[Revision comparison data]
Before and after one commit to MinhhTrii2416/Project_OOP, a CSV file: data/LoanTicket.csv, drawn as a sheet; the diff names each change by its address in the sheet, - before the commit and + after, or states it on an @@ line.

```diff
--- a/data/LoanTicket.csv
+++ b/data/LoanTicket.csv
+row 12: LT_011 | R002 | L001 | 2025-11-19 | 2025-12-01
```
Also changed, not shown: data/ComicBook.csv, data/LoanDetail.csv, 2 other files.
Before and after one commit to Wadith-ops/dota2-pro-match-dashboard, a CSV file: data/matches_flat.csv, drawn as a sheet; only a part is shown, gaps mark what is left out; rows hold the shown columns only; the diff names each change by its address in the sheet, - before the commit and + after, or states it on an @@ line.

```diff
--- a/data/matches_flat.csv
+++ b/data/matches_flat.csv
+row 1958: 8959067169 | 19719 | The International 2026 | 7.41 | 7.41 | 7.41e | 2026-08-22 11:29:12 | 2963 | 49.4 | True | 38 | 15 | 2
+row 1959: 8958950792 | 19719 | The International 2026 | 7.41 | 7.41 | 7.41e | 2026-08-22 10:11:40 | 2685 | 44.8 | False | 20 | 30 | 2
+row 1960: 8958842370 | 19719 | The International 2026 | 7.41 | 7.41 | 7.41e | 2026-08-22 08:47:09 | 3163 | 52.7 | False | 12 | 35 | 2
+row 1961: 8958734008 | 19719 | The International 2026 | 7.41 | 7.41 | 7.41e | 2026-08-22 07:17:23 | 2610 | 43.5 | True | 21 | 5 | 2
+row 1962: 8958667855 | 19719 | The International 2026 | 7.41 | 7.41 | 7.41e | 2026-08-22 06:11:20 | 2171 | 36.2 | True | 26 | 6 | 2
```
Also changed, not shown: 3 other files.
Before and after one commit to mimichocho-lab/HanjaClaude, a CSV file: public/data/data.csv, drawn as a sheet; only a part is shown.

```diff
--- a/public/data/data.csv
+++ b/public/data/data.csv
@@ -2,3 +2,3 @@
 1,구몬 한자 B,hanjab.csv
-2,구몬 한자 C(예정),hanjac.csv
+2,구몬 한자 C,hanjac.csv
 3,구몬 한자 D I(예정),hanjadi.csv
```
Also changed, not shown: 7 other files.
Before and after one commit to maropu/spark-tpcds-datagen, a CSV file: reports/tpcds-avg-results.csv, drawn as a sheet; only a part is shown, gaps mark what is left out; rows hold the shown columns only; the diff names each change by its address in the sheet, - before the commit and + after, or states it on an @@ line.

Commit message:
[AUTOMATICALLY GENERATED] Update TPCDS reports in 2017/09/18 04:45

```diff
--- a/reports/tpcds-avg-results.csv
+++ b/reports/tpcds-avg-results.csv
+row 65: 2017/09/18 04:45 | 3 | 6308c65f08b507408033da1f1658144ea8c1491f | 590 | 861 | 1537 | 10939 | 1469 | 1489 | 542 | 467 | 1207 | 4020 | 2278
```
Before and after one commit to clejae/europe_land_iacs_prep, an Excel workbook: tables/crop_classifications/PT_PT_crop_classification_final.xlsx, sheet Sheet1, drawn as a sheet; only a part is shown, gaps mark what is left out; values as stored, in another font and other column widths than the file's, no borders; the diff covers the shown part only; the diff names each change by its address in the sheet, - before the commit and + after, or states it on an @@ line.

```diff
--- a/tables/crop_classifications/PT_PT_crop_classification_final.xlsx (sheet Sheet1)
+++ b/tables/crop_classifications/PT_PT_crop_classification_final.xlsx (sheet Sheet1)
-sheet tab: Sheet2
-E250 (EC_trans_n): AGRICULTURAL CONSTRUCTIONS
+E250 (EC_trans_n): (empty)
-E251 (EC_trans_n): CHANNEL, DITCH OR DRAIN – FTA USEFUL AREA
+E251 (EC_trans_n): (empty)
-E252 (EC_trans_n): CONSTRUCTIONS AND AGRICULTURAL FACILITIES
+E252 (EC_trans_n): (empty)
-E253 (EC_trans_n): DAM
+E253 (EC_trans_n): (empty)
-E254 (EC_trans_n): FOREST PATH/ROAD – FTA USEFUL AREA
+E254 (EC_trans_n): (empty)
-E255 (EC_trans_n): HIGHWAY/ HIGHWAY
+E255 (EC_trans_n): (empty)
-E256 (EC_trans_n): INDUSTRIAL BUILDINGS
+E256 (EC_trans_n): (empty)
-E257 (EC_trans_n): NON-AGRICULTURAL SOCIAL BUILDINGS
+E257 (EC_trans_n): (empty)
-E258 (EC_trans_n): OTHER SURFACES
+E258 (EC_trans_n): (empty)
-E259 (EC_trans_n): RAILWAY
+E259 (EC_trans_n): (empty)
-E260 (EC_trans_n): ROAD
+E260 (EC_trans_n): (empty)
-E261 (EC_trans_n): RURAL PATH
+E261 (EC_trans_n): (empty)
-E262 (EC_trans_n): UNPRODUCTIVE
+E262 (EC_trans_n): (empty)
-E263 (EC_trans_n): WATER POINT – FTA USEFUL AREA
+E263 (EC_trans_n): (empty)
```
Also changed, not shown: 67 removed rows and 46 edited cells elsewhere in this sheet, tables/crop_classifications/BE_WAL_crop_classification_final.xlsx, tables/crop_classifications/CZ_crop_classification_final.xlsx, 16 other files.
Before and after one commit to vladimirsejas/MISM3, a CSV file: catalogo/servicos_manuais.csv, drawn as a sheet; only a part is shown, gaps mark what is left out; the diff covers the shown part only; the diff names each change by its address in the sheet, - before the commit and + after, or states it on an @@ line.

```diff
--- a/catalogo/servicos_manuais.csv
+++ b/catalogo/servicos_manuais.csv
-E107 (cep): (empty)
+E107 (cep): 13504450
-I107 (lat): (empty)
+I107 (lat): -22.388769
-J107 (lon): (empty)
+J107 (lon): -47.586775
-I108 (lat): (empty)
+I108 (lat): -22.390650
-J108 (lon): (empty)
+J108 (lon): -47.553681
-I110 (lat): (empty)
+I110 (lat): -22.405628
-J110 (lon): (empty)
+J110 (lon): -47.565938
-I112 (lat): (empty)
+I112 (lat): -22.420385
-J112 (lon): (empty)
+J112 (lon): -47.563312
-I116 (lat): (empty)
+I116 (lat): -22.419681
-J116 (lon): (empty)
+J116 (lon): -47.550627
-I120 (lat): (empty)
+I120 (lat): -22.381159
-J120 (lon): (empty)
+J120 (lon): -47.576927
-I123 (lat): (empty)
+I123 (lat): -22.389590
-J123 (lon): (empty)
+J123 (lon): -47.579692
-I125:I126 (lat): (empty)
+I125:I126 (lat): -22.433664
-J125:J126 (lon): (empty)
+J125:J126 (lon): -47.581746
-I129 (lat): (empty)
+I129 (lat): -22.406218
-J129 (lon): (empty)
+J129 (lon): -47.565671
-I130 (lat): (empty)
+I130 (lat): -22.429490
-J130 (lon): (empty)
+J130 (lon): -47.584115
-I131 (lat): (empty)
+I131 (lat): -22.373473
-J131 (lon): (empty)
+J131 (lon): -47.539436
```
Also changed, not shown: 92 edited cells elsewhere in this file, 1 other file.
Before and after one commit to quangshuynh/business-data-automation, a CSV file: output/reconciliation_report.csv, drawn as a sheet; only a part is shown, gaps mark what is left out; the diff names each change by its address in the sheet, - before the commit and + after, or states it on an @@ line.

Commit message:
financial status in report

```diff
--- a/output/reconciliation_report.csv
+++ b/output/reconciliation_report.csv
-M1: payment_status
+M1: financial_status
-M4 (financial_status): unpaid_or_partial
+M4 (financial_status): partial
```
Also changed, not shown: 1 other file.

▶ **WORK TASK**: Your task is to count the lines of the records that contain "xlsx". Answer with only that number.

▶ **PROBLEM SOLUTION**: 4